A recent study published in The New England Journal of Medicine evaluated whether the bacilli Calmette–Guérin (BCG) vaccine could protect healthcare workers (HCWs) against coronavirus disease 2019 (COVID-19).
Study: Randomized Trial of BCG Vaccine to Protect against Covid-19 in Health Care Workers. Image Credit: ChompooSuriyo/Shutterstock.com
The BCG vaccine has off-target immunomodulatory effects, which might additionally protect against other infections.
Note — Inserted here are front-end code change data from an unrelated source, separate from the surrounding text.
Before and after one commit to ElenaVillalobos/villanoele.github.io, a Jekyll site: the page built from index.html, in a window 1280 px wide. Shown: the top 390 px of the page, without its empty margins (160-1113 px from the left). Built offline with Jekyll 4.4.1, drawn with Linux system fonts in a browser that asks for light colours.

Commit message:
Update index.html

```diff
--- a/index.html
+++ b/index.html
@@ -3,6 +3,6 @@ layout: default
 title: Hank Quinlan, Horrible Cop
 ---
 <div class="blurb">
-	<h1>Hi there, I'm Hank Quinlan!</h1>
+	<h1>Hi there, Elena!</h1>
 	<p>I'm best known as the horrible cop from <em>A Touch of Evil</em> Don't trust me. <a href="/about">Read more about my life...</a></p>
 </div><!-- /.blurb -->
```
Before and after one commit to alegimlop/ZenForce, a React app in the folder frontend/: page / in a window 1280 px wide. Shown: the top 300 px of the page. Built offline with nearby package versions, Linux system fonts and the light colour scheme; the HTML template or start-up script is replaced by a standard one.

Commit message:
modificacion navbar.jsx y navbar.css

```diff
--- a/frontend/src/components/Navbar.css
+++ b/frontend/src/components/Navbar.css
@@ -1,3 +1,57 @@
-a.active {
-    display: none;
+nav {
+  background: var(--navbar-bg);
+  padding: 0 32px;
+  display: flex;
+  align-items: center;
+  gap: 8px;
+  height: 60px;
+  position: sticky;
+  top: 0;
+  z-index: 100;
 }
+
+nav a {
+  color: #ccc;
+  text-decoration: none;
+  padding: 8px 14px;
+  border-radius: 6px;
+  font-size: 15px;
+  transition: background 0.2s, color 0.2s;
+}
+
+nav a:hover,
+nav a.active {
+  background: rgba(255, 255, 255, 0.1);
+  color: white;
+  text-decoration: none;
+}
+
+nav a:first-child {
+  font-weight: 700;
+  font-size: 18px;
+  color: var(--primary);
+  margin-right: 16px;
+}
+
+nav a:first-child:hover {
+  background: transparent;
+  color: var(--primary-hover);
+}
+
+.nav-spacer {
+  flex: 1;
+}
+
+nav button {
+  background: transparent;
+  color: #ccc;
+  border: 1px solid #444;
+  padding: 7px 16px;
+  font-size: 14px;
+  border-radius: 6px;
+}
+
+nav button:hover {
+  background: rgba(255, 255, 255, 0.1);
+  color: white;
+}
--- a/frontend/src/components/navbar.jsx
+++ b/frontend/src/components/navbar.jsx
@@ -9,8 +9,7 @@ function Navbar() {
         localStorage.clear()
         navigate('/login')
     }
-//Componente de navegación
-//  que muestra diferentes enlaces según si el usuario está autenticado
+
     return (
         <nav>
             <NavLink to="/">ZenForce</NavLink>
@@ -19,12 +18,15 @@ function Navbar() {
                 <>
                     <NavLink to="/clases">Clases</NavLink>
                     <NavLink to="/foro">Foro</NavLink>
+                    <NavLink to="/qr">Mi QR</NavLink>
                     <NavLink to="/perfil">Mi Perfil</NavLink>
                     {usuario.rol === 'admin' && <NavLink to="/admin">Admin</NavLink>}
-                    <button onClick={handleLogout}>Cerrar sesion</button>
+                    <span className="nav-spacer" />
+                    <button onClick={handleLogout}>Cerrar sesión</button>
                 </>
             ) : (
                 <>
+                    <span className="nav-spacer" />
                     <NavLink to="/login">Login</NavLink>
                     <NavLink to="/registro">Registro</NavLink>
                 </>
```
The vaccine is associated with a lower mortality risk from any cause in infants and a lower risk of respiratory infections in adults/adolescents.
In the early COVID-19 pandemic, BCG vaccine repurposing was proposed to protect against COVID-19. The hypothesis was that the vaccine might augment protection against SARS-CoV-2 until vaccines for the pathogen were available.
About the study
In the present study, researchers evaluated whether COVID-19 incidence and severity would be lower in BCG-vaccinated HCWs in a randomized controlled trial. The study was conducted in two phases.
In the first phase, only Australian HCWs were recruited between March and May 2020. In the second phase, HCWs were recruited from Brazil, Spain, the Netherlands, and the United Kingdom between May 2020 and April 2021.
Subjects were excluded if previously they were SARS-CoV-2-positive, immunized with the BCG vaccine in the past year or other live-attenuated vaccines in the past month, involved in other COVID-19 trials, or had contraindications to the BCG vaccine.
Participants in the double-blind second phase were randomized to receive the BCG vaccine or a saline placebo and were followed for one year.
The current analysis focused on the second phase because community transmission of SARS-CoV-2 was negligible in the first phase. Blood samples were collected at baseline and every three months after randomization for serologic testing.
Respiratory swab samples were also obtained from Brazilian HCWs for the SARS-CoV-2 reverse-transcription polymerase chain reaction (RT-PCR) assay.
Randomization was stratified by age group, geographic region, and the presence/absence of coexisting conditions.
A dose of 0.1 ml BCG-Denmark vaccine or placebo was intradermally injected. Primary outcomes were the incidence of symptomatic COVID-19 and severe illness at six months post-randomization.
Severe illness is a COVID-19 episode with severe disease without hospitalization or death. Secondary outcomes were asymptomatic infection, time to COVID-19 onset, number of days with symptoms, number of days confined to bed or absent from work, number of COVID-19 episodes, and complications.
In the second phase, 3,988 HCWs were randomized to receive the BCG vaccine or placebo. Baseline characteristics were similar between vaccine and placebo recipients, except for the marginally higher proportion of females among placebo recipients.
Most participants (64%) were recruited in Brazil. At baseline, 14% of participants were positive for SARS-CoV-2 antibodies, and 2.7% of swabs from Brazilian participants were positive for SARS-CoV-2.
As such, the modified intention-to-treat population included 1,703 subjects in the BCG group and 1,683 in the placebo group. Symptomatic COVID-19 was recorded in 132 BCG recipients and 106 placebo recipients. Severe COVID-19 occurred in 75 and 61 subjects in BCG and placebo groups, respectively.
Most patients with severe illness could not work for at least three days. The probability of any episode of COVID-19 was higher among BCG recipients than placebo participants. Five hospitalizations occurred in each group. BCG recipients aged 60 or older had fewer days with symptoms than those in the placebo group.
In a subgroup of HCWs without coexisting conditions, BCG recipients had fewer days with symptoms than placebo recipients. In a subset of those with coexisting conditions, placebo recipients had fewer symptomatic days than BCG recipients.
Twenty BCG participants and nine placebo recipients reported 30 adverse events overall. Investigators deemed all serious adverse events as unrelated to the intervention.
The researchers found that the BCG vaccine did not reduce COVID-19 risk within six months post-vaccination compared to the placebo. Notably, the COVID-19 episode(s) risk was higher in BCG recipients than in placebo subjects.
More than a third of the participants were previously vaccinated with the BCG, and it has been suggested that off-target effects might be higher in previously vaccinated subjects.
Further, it is possible that (BCG) revaccination may not increment off-target benefits beyond those provided by the previous vaccination.
Interestingly, there was weak evidence of increased severe COVID-19 incidence in the BCG group among those who were not previously vaccinated but not in those revaccinated with BCG. In sum, BCG vaccination did not decrease COVID-19 risk in HCWs, and the possibility of increased risk could not be excluded.